Track down every line below that holds "CHAIN" and copy it.
╭─ Input
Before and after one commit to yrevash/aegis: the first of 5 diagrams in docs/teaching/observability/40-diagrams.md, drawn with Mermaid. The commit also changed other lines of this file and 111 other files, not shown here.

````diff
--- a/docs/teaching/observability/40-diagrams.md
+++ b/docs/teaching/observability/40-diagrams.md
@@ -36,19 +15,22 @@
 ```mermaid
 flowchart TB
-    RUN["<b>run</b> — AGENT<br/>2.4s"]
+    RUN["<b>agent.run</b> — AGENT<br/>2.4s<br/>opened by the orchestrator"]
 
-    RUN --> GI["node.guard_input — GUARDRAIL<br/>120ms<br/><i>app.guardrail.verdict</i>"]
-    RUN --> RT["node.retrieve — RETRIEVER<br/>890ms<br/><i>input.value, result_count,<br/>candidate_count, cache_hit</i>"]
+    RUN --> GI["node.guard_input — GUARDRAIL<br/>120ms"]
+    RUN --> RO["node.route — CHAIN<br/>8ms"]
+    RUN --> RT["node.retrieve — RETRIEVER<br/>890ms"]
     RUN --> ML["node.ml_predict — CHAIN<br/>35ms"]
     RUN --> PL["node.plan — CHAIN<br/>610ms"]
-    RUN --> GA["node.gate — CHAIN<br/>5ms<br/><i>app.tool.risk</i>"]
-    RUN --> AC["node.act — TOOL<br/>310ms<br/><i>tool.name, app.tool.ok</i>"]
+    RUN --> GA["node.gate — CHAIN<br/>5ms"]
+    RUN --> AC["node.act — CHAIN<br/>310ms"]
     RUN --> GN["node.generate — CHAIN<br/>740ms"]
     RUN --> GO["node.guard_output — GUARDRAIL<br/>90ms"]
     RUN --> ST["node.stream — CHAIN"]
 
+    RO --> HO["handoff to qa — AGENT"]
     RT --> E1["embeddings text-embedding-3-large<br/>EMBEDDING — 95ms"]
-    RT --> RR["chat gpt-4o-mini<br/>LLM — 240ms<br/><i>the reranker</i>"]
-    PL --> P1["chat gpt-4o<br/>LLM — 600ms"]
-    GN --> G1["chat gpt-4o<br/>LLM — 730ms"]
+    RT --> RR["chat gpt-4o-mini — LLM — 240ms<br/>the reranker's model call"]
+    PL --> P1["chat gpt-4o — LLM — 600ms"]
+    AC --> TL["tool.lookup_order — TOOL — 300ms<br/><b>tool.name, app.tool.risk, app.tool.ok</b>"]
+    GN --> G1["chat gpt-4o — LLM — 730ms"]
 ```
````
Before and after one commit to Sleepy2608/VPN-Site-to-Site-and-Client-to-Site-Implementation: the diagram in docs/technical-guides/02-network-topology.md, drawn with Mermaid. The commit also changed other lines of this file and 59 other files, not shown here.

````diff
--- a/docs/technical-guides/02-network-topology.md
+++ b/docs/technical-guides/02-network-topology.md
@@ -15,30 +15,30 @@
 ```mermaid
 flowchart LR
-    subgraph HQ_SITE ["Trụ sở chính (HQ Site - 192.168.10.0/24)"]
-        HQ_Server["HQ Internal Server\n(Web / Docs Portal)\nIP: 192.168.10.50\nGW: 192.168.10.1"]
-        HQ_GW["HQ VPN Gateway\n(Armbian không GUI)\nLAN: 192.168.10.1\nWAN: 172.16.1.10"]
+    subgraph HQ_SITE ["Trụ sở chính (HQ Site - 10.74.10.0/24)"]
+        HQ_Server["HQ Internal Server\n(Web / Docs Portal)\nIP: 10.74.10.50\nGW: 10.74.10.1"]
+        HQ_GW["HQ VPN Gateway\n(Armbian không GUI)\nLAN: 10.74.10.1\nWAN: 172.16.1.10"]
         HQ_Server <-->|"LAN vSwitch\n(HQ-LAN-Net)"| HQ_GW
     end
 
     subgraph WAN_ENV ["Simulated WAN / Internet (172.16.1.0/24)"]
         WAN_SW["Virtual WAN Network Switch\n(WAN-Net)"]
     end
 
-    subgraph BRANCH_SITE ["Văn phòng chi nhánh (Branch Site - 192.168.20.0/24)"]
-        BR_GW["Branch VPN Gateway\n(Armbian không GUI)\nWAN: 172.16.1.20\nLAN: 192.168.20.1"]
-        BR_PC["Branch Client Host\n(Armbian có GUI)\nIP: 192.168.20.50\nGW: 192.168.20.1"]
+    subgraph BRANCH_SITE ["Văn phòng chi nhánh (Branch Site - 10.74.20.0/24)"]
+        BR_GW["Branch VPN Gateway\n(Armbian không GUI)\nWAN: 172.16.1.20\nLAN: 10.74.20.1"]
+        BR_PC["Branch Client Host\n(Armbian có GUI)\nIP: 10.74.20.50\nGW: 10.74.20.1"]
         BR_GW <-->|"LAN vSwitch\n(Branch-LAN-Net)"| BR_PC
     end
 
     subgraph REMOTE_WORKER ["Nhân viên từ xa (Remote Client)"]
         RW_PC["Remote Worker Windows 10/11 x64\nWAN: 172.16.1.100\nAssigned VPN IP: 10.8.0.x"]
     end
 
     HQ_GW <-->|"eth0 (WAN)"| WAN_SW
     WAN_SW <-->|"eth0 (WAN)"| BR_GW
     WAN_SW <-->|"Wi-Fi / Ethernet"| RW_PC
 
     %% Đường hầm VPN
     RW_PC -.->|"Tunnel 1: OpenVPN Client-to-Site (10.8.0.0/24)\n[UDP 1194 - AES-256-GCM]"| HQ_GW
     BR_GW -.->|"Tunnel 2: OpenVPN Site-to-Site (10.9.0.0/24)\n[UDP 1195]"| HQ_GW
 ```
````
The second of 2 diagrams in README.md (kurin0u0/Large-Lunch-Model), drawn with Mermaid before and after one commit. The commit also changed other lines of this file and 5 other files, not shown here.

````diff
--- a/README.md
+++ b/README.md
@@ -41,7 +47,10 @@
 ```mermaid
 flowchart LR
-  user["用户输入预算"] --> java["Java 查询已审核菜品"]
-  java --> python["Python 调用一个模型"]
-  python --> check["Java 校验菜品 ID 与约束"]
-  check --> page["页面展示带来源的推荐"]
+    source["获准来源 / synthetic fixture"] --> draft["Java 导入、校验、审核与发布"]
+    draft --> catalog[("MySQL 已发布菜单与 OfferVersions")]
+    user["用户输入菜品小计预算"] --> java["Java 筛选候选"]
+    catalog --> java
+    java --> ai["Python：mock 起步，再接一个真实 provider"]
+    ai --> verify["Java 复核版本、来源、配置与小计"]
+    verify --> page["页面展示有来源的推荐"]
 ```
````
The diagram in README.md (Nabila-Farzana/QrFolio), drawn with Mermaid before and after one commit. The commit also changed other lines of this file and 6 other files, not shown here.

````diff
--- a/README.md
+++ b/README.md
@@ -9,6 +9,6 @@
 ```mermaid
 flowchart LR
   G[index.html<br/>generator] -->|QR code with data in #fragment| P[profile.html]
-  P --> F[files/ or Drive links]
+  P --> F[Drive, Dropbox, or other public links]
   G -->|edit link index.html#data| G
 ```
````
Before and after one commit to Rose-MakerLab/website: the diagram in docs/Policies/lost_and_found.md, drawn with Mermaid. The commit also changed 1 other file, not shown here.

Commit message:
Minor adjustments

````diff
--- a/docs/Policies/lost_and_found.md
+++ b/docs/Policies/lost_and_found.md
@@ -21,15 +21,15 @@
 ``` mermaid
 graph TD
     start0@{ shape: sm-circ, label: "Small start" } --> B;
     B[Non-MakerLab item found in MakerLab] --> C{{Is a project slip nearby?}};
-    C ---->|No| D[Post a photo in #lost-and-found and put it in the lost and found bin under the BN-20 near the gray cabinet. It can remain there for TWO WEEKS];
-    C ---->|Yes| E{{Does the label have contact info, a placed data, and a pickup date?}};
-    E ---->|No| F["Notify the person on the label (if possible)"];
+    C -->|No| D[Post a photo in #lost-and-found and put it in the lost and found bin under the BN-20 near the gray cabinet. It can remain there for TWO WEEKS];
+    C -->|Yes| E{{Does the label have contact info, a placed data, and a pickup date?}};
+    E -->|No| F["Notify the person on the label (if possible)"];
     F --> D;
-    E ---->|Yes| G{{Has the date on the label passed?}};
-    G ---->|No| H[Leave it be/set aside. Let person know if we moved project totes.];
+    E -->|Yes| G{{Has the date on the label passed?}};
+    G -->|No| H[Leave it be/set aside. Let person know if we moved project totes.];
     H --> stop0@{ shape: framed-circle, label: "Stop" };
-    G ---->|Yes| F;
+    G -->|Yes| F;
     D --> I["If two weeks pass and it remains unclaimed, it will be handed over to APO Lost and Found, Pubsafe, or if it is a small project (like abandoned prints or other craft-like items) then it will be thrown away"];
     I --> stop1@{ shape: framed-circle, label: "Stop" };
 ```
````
╰─
• _Your response_:
+    RUN --> RO["node.route — CHAIN<br/>8ms"]
     RUN --> ML["node.ml_predict — CHAIN<br/>35ms"]
     RUN --> PL["node.plan — CHAIN<br/>610ms"]
-    RUN --> GA["node.gate — CHAIN<br/>5ms<br/><i>app.tool.risk</i>"]
+    RUN --> GA["node.gate — CHAIN<br/>5ms"]
+    RUN --> AC["node.act — CHAIN<br/>310ms"]
     RUN --> GN["node.generate — CHAIN<br/>740ms"]
     RUN --> ST["node.stream — CHAIN"]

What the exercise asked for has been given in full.